Herbs, perennial, 2–5 dm, monoecious. Stems erect, short-pubescent and hirsute. Leaves: petiole 0.2–1 cm; blade rhombic-ovate to ovate, or proximal suborbiculate, 2–6 × 1–3 cm, base acute to rounded, margins serrate to crenate-serrate, apex acute to acuminate. Inflorescences bisexual, terminal; peduncle 0.3–0.5 (–1) cm, pistillate portion 4–7 × 1.6–2 cm, staminate portion 0.5–3.5 cm; allomorphic pistillate flowers rarely present, replacing all or part of staminate portion of inflorescence. Pistillate bracts (normal flowers) loosely arranged (inflorescence axis visible between bracts), 8–12 × 7–11 mm, abaxial surface sparsely pubescent and stipitate-glandular; lobes (3–) 5–7 (–8), triangular to attenuate, 1/5–1/3 bract length or terminal lobe longer; of allomorphic flowers absent. Pedicels of allomorphic flowers 3–5 mm. Pistillate flowers: pistil 3-carpellate (normal flowers), 2-carpellate (allomorphic flowers); styles multifid or laciniate. Capsules muricate, pubescent; allomorphic fruits obovoid, 2 × 1.5 mm, muricate, pubescent. Seeds 1.5–2 mm, minutely pitted. 2n = 40 (Mexico).
Phenology: Flowering and fruiting spring–fall.
Habitat: Rocky areas, grasslands, oak, pine, or juniper woodlands.

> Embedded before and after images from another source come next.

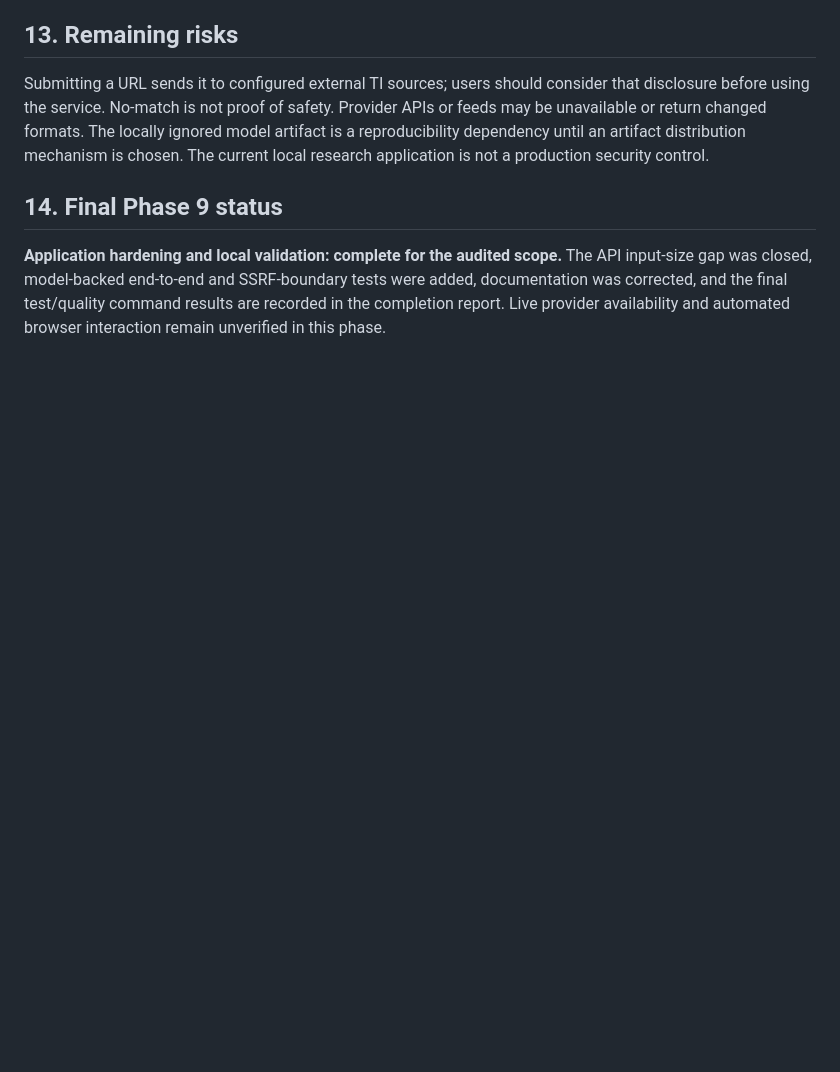
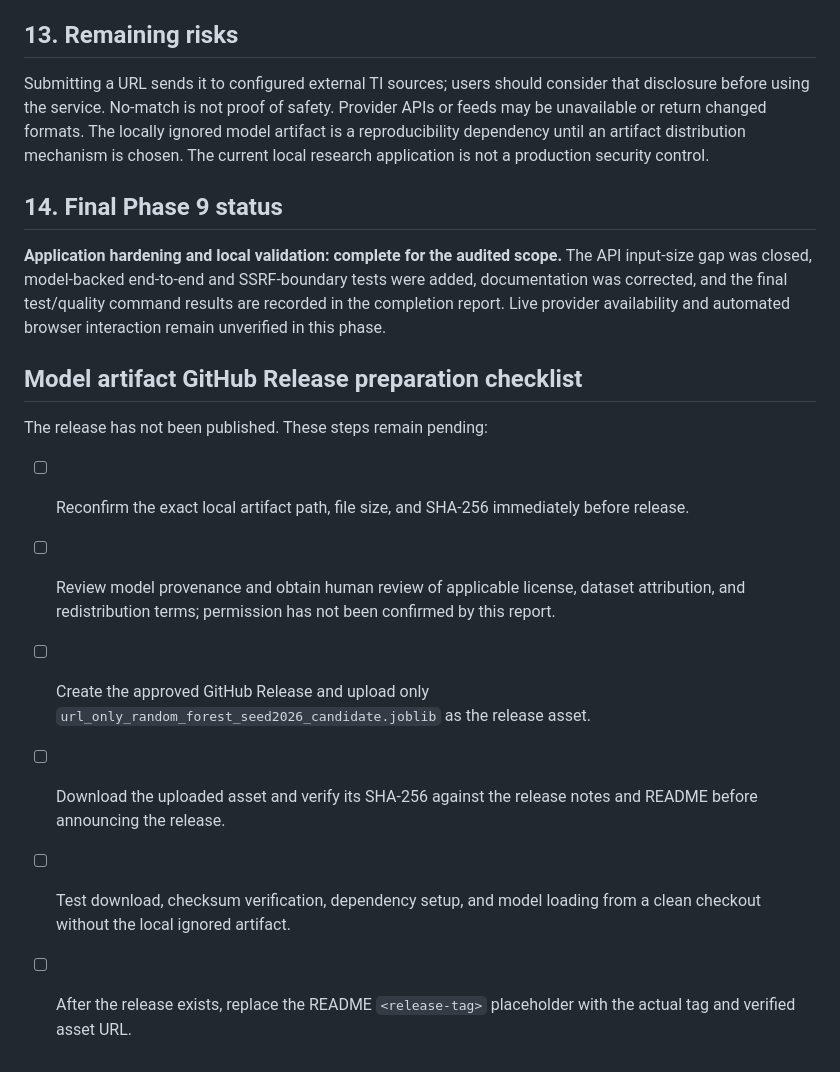
Before and after one commit to iyedben/intelligent-phishing-ti-ml, a Markdown page: docs/PHASE9_VALIDATION.md, the part around the change. Drawn GitHub-style; blank space fills up the shorter version.

```diff
--- a/docs/PHASE9_VALIDATION.md
+++ b/docs/PHASE9_VALIDATION.md
@@ -96,3 +96,14 @@ Submitting a URL sends it to configured external TI sources; users should consid
 ## 14. Final Phase 9 status
 
 **Application hardening and local validation: complete for the audited scope.** The API input-size gap was closed, model-backed end-to-end and SSRF-boundary tests were added, documentation was corrected, and the final test/quality command results are recorded in the completion report. Live provider availability and automated browser interaction remain unverified in this phase.
+
+## Model artifact GitHub Release preparation checklist
+
+The release has not been published. These steps remain pending:
+
+- [ ] Reconfirm the exact local artifact path, file size, and SHA-256 immediately before release.
+- [ ] Review model provenance and obtain human review of applicable license, dataset attribution, and redistribution terms; permission has not been confirmed by this report.
+- [ ] Create the approved GitHub Release and upload only `url_only_random_forest_seed2026_candidate.joblib` as the release asset.
+- [ ] Download the uploaded asset and verify its SHA-256 against the release notes and README before announcing the release.
+- [ ] Test download, checksum verification, dependency setup, and model loading from a clean checkout without the local ignored artifact.
+- [ ] After the release exists, replace the README `<release-tag>` placeholder with the actual tag and verified asset URL.
```
Also changed, not shown: README.md (+29 -0 lines).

Elevation: 100–2600 m.
Ariz., N.Mex., Tex., Mexico, Central America (Guatemala)
Plants from the United States have nearly always been called Acalypha lindheimeri, distinguished from A. phleoides on the basis of leaf shape and bract lobing. Although plants from Texas generally can be distinguished from plants from central Mexico southward, plants from intervening regions in the United States and Mexico include a full range of intermediates (G. A. Levin 1999b).
"elongated" is not a number."connate" is not a number. "distinct" is not a number."longer" is not a number.